Building Information Modeling (BIM) is one of the most visible aspects of a deep and fundamental change that is rapidly transforming the global construction industry.

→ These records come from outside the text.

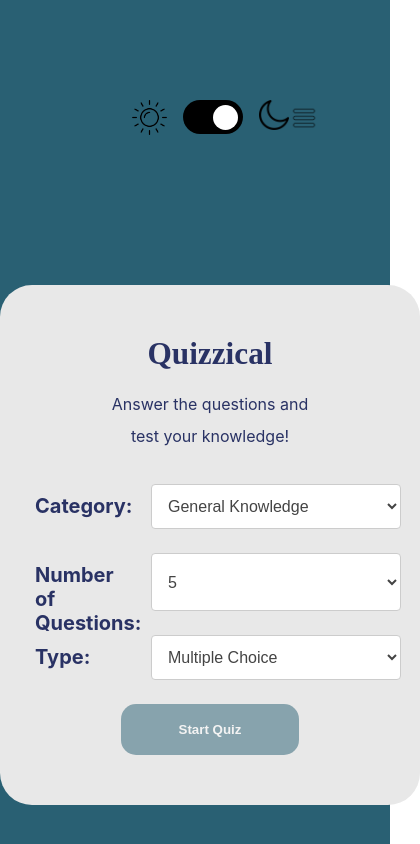
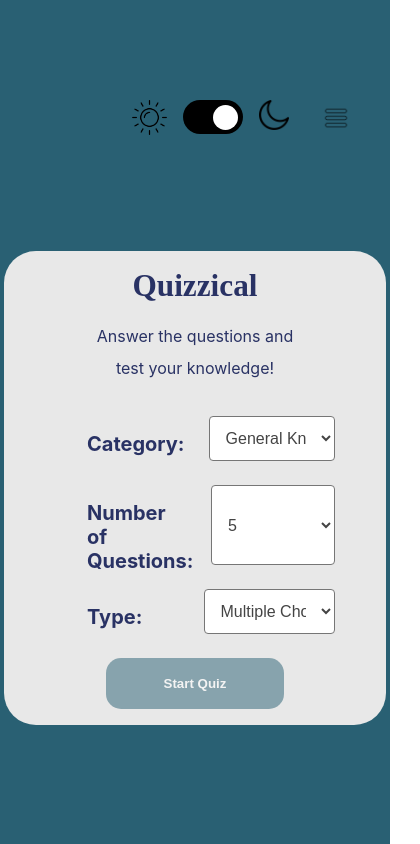
Before and after one commit to damymeister/quizzical, a React (Create React App) app: page / in a window 390 px wide. Shown: the whole page, 420 px wide, since content can reach past the window. Built offline with nearby package versions, Linux system fonts and the light colour scheme.

Commit message:
Responsive design ...

```diff
--- a/src/components/Navbar.js
+++ b/src/components/Navbar.js
@@ -67,7 +67,7 @@ export default function Navbar() {
         { checkToken() ? (
         <div className={isNavOpen ? "small-nav-open" : "small-nav-disabled"}>
         <Link to="/stats"><button className="register-small-nav">Statistics</button></Link>
-        <Link to="/profile"><button className="cont-button">Profile</button></Link>
+        <Link to="/profile"><button className="register-small-nav">Profile</button></Link>
         <button className="register-small-nav" onClick={handleLogout}>Logout</button>
         </div>
         ) : (
--- a/src/components/Profile.js
+++ b/src/components/Profile.js
@@ -120,7 +120,7 @@ export default function Profile() {
               <label>Email</label>
             </div>
             {error ? <div className="error_msg">{error}</div> : resMsg !== "" && <div className="error_msg">{resMsg}</div>}
-            <div className="buttpns-profile">
+            <div className="buttons-profile">
             <button className="register-button" type="submit">Update</button>
             <button className="register-button" onClick={deleteUser}>Delete Account</button>
             </div>
--- a/src/components/styles/home.css
+++ b/src/components/styles/home.css
@@ -4,21 +4,22 @@ height: 100%;
 justify-content: center;
 align-items: center;
 flex-direction: column;
-height: 100vh;
+min-height: 100vh;
 }
 .home-centered{
     display:flex;
     flex-direction: column;
     justify-content: center;
     align-items: center;
-    padding: 50px;
+    padding: 1rem;
     background-color:#E8E8E8;
     border-radius: 2rem;
-    width: 40%;
+    width: 50%;
     margin: auto;
-    margin-top: 50px;
-    margin-bottom: 50px;
-    min-width: 320px;
+    margin-top: 1rem;
+    margin-bottom: 1rem;
+    min-width: 350px;
+    aspect-ratio:4/2.8 ;
 }
 .home-title{
     font-family: 'Karla';
@@ -62,26 +63,32 @@ font-family: 'Inter';
 font-style: normal;
 font-weight: 700;
 font-size: 20px;
-margin-top:10px;
-padding-left:1rem;
-padding-right:1rem;
+margin-top:1rem;
+margin-left: 2rem;
+margin-right:1.5rem;
+margin-bottom: 1rem;
 width:100px;
 }
 .custom-select{
-    width: 250px;
     padding: 12px;
-    border: 1px solid #ccc;
     border-radius: 4px;
     box-sizing: border-box;
-    font-size: 16px;
+    font-size: 1rem;
     background-color: #fff;
     color: #444;
     margin-bottom:1.5rem;
+    min-width: 100px;
+    width:50%;
 }
 .grid-select{
     display:flex;
     justify-content: center;
-    float: left;
+    flex-direction: row;
+    width:80%;
+}
+ select{
+    width:70%;
+    min-width: 200px;
 
 }
 .log-in-span{
--- a/src/components/styles/navbar.css
+++ b/src/components/styles/navbar.css
@@ -64,18 +64,11 @@
 .small-nav-disabled{
     display: none;
 }
-.login-small-nav{
-    padding: 5px;
-}
-.register-small-nav{
-    padding:5px;
-}
 .small-nav-open{
     display:flex;
     flex-direction: column;
     align-items: center;
     row-gap: 1rem;
-    margin-top: 0.8rem;
     border-radius: 1rem;
 }
 .small-nav-open button{
@@ -91,9 +84,7 @@
     background: #4D5B9E;
     opacity:0.6;
 }
-.small-nav-open button:nth-child(1){
-    margin-top: 1rem;
-}
+
 .small-nav-open button:nth-child(3){
     margin-bottom:1rem;
 }
--- a/src/components/styles/register.css
+++ b/src/components/styles/register.css
@@ -16,6 +16,7 @@
 	width:40%;
 	padding:30px;
 	border-radius: 20px;
+	min-width: 250px;
 }
 .container-input{
 	display:flex;
@@ -27,6 +28,7 @@
 	width: 70%;
 }
 .container-input label{
+
 	position: absolute;
 	top:50%;
 	left:20px;
@@ -74,12 +76,14 @@
 	margin-left:1.4rem;
 	margin-bottom:1.5rem;
 	padding: 10px;
-	width: 40%;
+	width: 25%;
 	background-color: #296073;
 	color:white;
 	font-size: 0.8rem;
 	font-weight: 700;
 	border-radius:7px;
+	min-width: 100px;
+
 }
 .register-button:hover{
 	opacity:0.7
@@ -92,3 +96,13 @@
 .if-registered:hover{
 	text-decoration: underline;
 }
+form{
+	width:80%;
+	min-width: 200px;
+}
+.buttons-profile{
+	display:flex;
+	flex-direction: row;
+	justify-content: center;
+	align-items: center;
+}
--- a/src/components/styles/stats.css
+++ b/src/components/styles/stats.css
@@ -10,8 +10,8 @@
     align-items: center;
     display: flex;
     flex-direction: column;
-    max-width: 600px;
-    width: 100%;
+    width: 45%;
+    min-width: 250px;
     padding: 10px;
     border-radius: 20px;
     box-shadow: 0px 0px 10px rgba(0, 0, 0, 0.1);
--- a/src/components/styles/style.css
+++ b/src/components/styles/style.css
@@ -251,6 +251,7 @@ input:checked + .slider{
   width: 30px;
   height: 30px;
   margin-left: 1rem;
+  margin-right: 2rem;
 }
 
 /*Theme settings - background*/
```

For centuries we have used symbols on paper (i.e., drawings and specifications) as the primary means to represent and communicate design intent for client approval, bidding, procurement, fabrication, construction and installation. These abstractions have no native intelligence in them and require human interpretation (i.e., reading) and manipulation (e.g., take-offs, redlines) to provide meaning and value. All other major capital and knowledge intensive industries (manufacturing, finance, etc.) have long since transitioned to datarich environments that enable virtual and automated design, analysis, fabrication and communication. And they have reaped the rewards of higher productivity, accuracy, quality and worker safety.